From "Ashby de la Zouch Past and Present"
The Journal of Ashby de la Zouch Museum
Issue 12 August 2012
Population Change in Packington – a local history detective story
Censuses can be tricky things. They are very useful tools for the local historian, but consider their information in isolation and it is possible to reach very strange conclusions. Take Packington, for example, there was a dramatic rise and fall in the population during the nineteenth century that can only be explained by examining external factors.
The very first Census of England and Wales was taken in 1801 (Scotland followed in 1802). In this census the population was counted by households on a parish basis. There were no personal details, such as names, recorded. The population of the Parish of Packington was recorded in the 1801 Summary Report as 563 persons. At this time Packington was a rural village relying on agriculture for the majority of its employment. In 1901 the population of the parish was recorded as 473, about a 20% drop. There had been many economic changes during the nineteenth century but in 1901 Packington was still essentially rural and agriculturally based village.
However, during the first half of the century the population grew to a maximum of 1294 by the 1851 Census and then declined steadily to 1881 when the population was 1153. Then there was a dramatic slump in the population in the 1891 Census to 498. The answer to this unusual pattern lies in events outside the village and some local geography.
During the majority of the nineteenth century, the parish of Packington was not the same geographical area that it is today. Firstly, some of the village was in Derbyshire and some was in Leicestershire. The” islands” of Derbyshire can be clearly seen on the early Ordnance Survey maps. An example of this is a group of houses around the junction of Mill Street and the High Street that are clearly shown as being in Derbyshire. An examination of the field boundaries in Babelake Street is also interesting as it shows alternate fields being in Derbyshire and Leicestershire. During this period Packington was actually known as the Parish of Packington with the Chapelry of Snibston. This meant that there was a part of the parish detached from the village on the far side of the parish of Ravenstone.
It is from these two geographical and ecclesiastical facts, together with events from outside, that an explanation for the population growth and decline can be deduced.
In 1834 George Stephenson opened the Leicester to Swannington and moved to Alton Grange to oversee his railway and colliery interests. He had recently invested heavily in Snibston Colliery which was developing into a major enterprise.
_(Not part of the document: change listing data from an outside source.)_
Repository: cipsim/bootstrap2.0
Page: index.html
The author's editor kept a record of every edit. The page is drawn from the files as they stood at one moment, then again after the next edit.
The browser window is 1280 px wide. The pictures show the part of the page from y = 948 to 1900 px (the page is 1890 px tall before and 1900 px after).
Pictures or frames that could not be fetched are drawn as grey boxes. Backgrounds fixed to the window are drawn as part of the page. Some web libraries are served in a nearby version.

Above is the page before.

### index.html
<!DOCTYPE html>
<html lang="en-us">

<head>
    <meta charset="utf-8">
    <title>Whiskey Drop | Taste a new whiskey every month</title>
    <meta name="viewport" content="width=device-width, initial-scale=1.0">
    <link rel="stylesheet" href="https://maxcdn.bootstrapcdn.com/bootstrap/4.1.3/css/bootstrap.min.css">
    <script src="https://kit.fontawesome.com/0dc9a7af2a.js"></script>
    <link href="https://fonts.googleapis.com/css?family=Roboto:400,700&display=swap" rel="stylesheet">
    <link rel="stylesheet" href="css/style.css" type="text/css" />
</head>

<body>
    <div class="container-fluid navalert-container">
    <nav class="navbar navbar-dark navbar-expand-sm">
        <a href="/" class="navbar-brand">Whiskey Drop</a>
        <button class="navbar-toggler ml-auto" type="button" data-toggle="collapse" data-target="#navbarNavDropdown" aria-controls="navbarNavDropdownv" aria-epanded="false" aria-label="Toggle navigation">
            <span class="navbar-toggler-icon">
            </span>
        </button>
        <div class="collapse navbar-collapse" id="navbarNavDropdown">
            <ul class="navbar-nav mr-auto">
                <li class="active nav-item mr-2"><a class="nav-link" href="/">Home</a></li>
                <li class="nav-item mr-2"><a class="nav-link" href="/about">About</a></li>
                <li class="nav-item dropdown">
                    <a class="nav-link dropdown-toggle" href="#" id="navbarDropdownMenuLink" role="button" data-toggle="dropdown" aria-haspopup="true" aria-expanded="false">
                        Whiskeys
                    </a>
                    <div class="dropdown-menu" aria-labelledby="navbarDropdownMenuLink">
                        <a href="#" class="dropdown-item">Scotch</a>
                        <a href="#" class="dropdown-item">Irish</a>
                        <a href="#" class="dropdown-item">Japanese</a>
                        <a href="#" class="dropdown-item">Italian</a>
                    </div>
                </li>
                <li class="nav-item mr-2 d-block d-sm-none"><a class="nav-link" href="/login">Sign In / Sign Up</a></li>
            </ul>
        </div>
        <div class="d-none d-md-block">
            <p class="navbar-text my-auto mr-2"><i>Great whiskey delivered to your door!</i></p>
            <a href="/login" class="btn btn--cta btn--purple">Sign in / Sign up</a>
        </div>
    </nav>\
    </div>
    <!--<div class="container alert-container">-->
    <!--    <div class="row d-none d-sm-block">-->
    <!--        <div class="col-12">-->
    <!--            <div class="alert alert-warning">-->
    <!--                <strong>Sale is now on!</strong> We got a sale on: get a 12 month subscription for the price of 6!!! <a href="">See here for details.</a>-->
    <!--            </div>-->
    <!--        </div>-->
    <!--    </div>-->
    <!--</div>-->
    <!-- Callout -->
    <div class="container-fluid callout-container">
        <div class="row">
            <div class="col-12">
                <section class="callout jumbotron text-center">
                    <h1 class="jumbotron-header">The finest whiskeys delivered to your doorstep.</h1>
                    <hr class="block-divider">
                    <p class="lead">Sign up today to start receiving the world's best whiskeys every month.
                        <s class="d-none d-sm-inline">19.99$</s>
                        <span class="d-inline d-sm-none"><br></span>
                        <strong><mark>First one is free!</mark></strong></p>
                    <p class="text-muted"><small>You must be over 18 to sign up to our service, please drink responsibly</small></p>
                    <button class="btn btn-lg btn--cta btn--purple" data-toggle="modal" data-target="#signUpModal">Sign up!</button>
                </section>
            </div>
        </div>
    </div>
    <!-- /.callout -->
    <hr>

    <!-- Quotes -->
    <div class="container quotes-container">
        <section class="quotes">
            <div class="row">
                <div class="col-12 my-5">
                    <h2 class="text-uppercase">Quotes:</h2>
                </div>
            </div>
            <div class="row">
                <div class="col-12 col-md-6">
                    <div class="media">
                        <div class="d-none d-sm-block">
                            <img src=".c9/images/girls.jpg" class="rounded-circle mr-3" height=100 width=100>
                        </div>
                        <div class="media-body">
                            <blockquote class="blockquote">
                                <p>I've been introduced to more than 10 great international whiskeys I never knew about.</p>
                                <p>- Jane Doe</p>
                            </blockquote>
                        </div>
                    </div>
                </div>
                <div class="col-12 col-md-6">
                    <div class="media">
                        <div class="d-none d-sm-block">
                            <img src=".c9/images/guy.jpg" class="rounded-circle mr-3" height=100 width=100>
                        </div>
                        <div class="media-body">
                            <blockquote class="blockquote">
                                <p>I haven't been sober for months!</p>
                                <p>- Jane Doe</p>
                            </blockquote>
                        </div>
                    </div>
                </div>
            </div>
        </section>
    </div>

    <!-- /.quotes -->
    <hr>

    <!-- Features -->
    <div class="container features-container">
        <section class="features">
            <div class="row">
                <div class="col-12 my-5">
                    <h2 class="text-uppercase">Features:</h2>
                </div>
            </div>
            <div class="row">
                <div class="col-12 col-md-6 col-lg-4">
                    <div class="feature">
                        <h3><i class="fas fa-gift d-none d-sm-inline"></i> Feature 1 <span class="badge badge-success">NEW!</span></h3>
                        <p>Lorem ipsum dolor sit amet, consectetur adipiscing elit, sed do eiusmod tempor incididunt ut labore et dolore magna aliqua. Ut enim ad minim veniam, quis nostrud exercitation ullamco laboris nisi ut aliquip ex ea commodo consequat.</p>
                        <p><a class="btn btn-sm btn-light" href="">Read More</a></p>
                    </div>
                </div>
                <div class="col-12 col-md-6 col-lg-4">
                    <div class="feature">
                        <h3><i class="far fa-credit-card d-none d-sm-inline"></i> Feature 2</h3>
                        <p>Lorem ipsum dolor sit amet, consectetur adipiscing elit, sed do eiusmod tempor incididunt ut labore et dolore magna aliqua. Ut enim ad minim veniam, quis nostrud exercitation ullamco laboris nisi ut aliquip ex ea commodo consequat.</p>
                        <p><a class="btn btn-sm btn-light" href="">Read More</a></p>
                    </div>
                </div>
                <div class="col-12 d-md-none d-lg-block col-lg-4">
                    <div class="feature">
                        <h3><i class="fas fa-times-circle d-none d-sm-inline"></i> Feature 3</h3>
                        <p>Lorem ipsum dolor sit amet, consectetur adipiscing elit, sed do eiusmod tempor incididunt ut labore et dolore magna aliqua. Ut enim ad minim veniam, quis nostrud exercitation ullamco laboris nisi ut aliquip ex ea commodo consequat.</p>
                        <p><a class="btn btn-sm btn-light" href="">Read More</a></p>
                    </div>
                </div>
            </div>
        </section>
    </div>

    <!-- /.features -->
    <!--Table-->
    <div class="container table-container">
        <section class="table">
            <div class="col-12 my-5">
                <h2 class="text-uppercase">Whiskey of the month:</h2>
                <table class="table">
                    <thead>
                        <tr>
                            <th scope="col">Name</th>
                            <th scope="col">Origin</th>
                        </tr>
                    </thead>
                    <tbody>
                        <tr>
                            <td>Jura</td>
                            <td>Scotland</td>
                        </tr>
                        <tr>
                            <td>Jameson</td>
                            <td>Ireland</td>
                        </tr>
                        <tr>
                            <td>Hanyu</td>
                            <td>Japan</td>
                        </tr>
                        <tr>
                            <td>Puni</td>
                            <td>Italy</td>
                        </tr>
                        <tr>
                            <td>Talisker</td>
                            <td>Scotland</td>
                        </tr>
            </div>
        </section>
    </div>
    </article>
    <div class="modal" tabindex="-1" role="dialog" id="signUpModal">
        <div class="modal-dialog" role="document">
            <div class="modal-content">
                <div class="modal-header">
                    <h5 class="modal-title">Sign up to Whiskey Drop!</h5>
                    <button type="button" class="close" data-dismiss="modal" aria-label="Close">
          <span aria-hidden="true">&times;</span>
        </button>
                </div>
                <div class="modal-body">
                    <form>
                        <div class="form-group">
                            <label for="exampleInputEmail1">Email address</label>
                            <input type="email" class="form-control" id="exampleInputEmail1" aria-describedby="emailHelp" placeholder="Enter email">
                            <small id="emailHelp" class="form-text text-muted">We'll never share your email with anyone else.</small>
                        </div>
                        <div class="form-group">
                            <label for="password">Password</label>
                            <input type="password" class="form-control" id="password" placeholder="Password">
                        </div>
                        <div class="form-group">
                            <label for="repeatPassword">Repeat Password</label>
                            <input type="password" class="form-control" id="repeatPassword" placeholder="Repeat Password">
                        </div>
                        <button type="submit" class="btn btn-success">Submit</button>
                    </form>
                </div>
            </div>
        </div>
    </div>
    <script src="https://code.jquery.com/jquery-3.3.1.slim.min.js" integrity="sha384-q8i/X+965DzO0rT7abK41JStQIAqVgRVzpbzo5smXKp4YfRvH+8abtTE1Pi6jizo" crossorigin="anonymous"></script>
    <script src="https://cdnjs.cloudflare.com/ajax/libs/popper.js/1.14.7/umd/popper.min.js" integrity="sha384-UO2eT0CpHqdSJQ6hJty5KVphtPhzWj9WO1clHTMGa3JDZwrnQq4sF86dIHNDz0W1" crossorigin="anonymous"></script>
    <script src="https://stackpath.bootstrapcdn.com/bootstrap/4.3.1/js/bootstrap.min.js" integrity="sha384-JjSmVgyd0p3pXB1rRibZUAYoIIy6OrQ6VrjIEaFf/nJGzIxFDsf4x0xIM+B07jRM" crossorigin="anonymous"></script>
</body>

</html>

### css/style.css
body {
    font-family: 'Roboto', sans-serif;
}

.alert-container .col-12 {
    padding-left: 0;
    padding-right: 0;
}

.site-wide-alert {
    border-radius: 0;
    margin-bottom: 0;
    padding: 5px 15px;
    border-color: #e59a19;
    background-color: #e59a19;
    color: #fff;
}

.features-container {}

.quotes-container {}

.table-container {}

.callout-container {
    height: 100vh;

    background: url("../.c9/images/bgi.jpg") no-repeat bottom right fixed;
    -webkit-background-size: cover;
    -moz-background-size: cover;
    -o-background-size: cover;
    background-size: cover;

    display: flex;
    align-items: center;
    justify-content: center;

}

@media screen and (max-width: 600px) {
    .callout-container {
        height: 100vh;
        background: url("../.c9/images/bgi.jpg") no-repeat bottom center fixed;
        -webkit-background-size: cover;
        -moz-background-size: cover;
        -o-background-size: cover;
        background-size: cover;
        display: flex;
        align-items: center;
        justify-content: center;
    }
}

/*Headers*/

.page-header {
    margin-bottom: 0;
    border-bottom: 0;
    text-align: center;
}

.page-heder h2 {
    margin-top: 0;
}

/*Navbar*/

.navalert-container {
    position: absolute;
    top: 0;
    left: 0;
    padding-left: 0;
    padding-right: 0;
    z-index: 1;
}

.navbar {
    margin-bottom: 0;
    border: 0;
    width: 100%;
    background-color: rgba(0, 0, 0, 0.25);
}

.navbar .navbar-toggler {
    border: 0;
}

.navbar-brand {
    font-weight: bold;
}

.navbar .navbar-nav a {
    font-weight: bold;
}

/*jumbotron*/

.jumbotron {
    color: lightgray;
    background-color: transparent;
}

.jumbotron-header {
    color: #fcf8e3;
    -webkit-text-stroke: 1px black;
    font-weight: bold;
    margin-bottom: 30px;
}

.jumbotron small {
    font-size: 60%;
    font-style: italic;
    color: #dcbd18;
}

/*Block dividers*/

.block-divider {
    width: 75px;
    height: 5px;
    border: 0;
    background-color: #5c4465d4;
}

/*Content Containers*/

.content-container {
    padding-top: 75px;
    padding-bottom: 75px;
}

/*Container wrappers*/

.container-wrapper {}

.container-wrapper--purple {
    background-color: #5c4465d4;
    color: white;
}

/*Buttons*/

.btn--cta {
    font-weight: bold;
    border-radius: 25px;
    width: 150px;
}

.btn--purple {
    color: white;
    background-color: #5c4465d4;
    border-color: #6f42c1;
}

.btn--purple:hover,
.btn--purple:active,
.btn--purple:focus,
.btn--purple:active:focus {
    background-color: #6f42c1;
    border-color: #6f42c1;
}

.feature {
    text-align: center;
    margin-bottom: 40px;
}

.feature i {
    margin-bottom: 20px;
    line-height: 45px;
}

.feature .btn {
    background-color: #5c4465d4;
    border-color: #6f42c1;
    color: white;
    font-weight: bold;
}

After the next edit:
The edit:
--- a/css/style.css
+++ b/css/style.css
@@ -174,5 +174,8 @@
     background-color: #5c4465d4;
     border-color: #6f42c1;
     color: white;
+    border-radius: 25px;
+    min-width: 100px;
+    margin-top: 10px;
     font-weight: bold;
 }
An important mine development needed workers and their families and they mainly settled near the colliery. During the 1830’s the population of Packington rose from 730 to 1024, an increase of 71%.
It can be shown with some certainty that most of this increase of population was in the Snibston area and not in Packington village. White’s Directory of Leicestershire and Rutland is an important primary source for the nineteenth century. It analysed the population of the parish of Packington after the 1861 and 1871 censuses into the population of the parish and the population of Snibston. From this it is easy to see that all the population increase happened in the Snibston area and the population of Packington village remained approximately the same.
But what happened in the 1891 census when the population suddenly of the parish plummeted from 1153 to 498? This was a fall of about 230%! The answer lies in an important Act of Parliament, the Reform Act of 1884. This act redefined many county and parish boundaries. In Packington all the “little islands” of Derbyshire became part of Leicestershire and were now counted in the Leicestershire Census for 1891. However, more importantly, the Chapelry of Snibston was removed, with all its population, from the Parish of Packington. This meant that from 1891 onwards the population of the parish was only counted in the village and its immediate surrounding rural area.
To interpret the sudden rise and slump in the population has required some local history detective work using several different sources. It was the influence of one of Britain’s greatest engineers and a major boundary reform that can explain the strange population pattern.
David and Charles (No Date): Reprint of the First edition of the Ordnance Survey Sheets 35 and 42
Owen, Colin (1984): The Leicestershire and South Derbyshire Coalfield 1200- 1900.
Victoria County History (1955): Leicestershire Volume III
White, William (Various 19th Century editions): History, Gazetteer and Directory of Leicestershire and the Small County of Rutland.
4th January 2010